10 Awesome autumn walks
Hot chocolate by the gallon, cosy woollen scarves and scrunchy leaves beneath your wellies ... well hello autumn! Little compares with an autumnal walk. Read on for the best places to go for a colour-popping stroll.
Forest of Dean, The Sculpture Trail, Coleford
The fabulous Forest of Dean is a delightful place for some autumn leaf-crunching. This ancient woodland stretches for miles. Set off from Beechenhurst Lodge, head to Symonds Yat for spectacular read and yellow views across the River Wye or hot foot it up to the Blaize Bailey viewpoint for some truly breathtaking autumnal scenes. Then enjoy the wow-factor Sculpture Trail – an arty autumn experience we love.
Batsford Arboretum, Moreton-in-Marsh, Glos
Dog friendly, this 56 acre site is brimming with brightly coloured gardens, trees and shrubs from around the world. With one of the largest private tree and plant collections in the country you’ll find maple and cherry trees and the multi-coloured leaves of the Liquidambar tree.Make sure to book tickets online in advance, also now open again is a plant centre and cafe to warm those cockles post-stroll.
Westonbirt Arboretum, Westonbirt, Glos
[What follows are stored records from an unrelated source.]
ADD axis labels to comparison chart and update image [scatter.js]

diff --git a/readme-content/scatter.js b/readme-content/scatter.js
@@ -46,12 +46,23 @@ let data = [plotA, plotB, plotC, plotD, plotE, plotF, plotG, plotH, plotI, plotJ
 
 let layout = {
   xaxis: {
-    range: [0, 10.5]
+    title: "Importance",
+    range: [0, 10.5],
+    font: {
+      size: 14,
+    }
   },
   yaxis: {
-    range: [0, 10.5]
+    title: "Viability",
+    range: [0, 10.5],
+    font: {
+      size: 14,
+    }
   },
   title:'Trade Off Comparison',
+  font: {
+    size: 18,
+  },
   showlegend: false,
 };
Shake up the way you see autumn with a walk through the red and gold canopies. This 300 metre long, 13 metre tall new skywalk at Westonbirt is a stunning way to see the seasons change – from tree top height. With a world-renowned collection of 15,000 trees the Arboretum is incredible at this time of year – we love it for dog walks. With more than 15,000 specimens of trees spread across 200 acres, including thousands of Japanese maples, Persian ironwoods and American hickories. Ensure to book tickets before visiting.
Highgrove Estate, Tetbury, Glos
Autumn ambles don’t get more majestic than at HRH Prince Charles’ hand-curated estate. Take a visit to the gardens of Highgrove House to see a carpet of trees in the arboretum in full HD colour – with an abundance of Japanese maples. Take in the impressive kitchen garden, with the apple tunnel particularly fragrant at this time of year. Individual garden tours can be booked online in advance too.
The Wyre Forest, Bewdley, Worcs
The historic Wyre Forest is a stunnig place to head for a variety of woodland walks and trails amongst beautiful ancient oaks woods and statuesque fir trees. Set across 6,000 acres it’s one of England’s oldest remaining forests (so max forest-bathing vibes here) See the colours on one of the three marked walking trails, the family cycle route, bike hire, horse trails or strap on the trainers for a techni-coloured jog.
Blackhouse Wood, Malvern, Worcs
Take an eight miles walk through a trail at the wild Blackhouse Wood Nature Reserve. Dogs are welcome and this place is bursting with untamed autumn colour during September and October. You can even download an audio tour and map here. Cloaking part of the Suckley Hills in the Malvern Hills Area of Outstanding Natural Beauty, it’s a fantastically rich ancient semi-natural woodland.
Broadway Tower Country Park, Broadway, Worcs
There are fewer more picturesque walks in the Cotswolds than scaling Fish Hill from the village of Broadway, and going up to Broadway Tower. Make it to the top and take in a stunning 360 degree vista of autumn colours in the Broadway Country Park. Nip into Morris & Brown Cafe for some amazing coffee and cake to refuel. Find a tailor-made walking map at the Lygon Arms, just nip in to reception to ask for one. You can even book a guided walking tour.
Cranham, Coopers and Buckholt Wood, Gloucester, Glos
This beautiful, easy-going walk whisks you around one of England’s most treasured habitats and beech woodlands. Follow four miles of dappled sunlight and colour-popping trees to discover the cathedral-like calm of Buckholt Wood, and wonder at the dizzy heights of Cooper’s hill where for hundreds of years the foolhardy have risked their necks for cheese and glory. Autumn awesomeness with a touch of the wild and crazy.
And if autumn ambles are all about the conkers for you – try these beauties …
Head to Pittville Park in the centre of Cheltenham. Lined with huge horse chestnut trees, giant oaks and ancient yew trees, Pittville Park is a prime place for conker hunters.
Or, take a trip to a Muddy fave – the Bathurst Estate in Cirencester. This beautiful, stately park which has horses trotting by, is a dream-scape in autumn and is filled with ancient horse chestnut trees, just remember to bring a large bag.